The Edward Eager fantasy/mysteries. (I have a stash of them I hand out to any kids who come over.) And Jane Langton’s The Diamond in the Window. Those books made it be okay to be smart and nerdy, and that doing good was valuable, and helped me understand there was more to the universe than we can easily understand. Visit to the Mushroom Planet, too. Later, in college, Zen and the Art of Motorcycle Maintenance, and Look Homeward, Angel.

Q: Any big surprises that came with writing mysteries?

HANK: I had been a reporter for 30-some years when I started writing mysteries, and I realized, when I sat down at the computer that first time, that for the first time in my life, I was about to make things up. And I wondered if my imagination would do that—create a new world that never existed before, rather then reporting on real life. What’s surprised me, so gloriously, is how the walls fell away, and time ceased to exist. When I’m in the midst of telling a great story, there’s nothing else but me and the characters. I have to say I never expected that.

Q: Finally, can you give us a teeny preview of what might be next for Jane?

HANK: I’m so excited about the new Jane and Jake book! It is called Say No More and will be out his time next year. It’s about campus sexual assault, and witness intimidation, about when we decide to speak up, and when we don’t, and why—and about the power of silence.

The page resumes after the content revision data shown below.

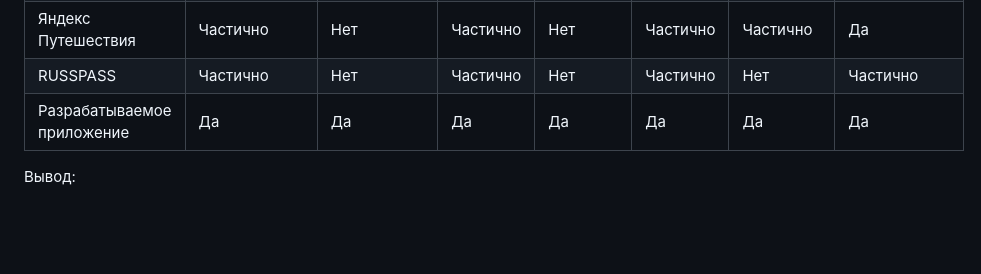
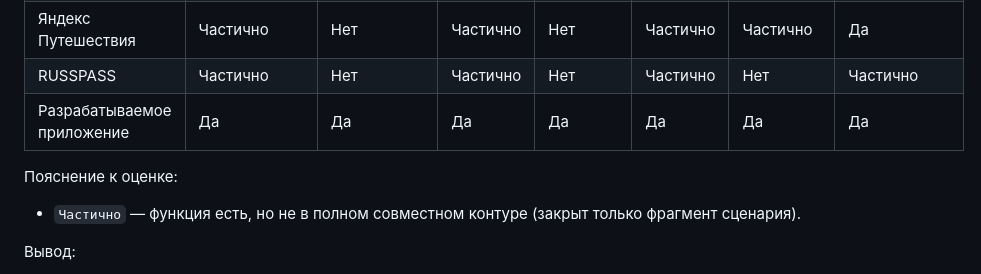
Before and after one commit to ilya-nvk/cotrip, a Markdown page: docs/presentation/defense_slides_script.md, the part around one of its changes. Rendered like a GitHub page; blank space fills up the shorter version.

Commit message:
presentation

```diff
--- a/docs/presentation/defense_slides_script.md
+++ b/docs/presentation/defense_slides_script.md
@@ -60,6 +60,9 @@
 | RUSSPASS | Частично | Нет | Частично | Нет | Частично | Нет | Частично |
 | Разрабатываемое приложение | Да | Да | Да | Да | Да | Да | Да |
 
+Пояснение к оценке:
+- `Частично` — функция есть, но не в полном совместном контуре (закрыт только фрагмент сценария).
+
 Вывод:
 - аналоги сильны в отдельных подзадачах;
 - сквозной сценарий в едином рабочем контуре закрыт неполно;
```
Also changed, not shown: other parts of docs/presentation/defense_slides_script.md (+23 -0 lines).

I’m almost finished, and now, because you know how I write, I cannot wait to see what happens in the end!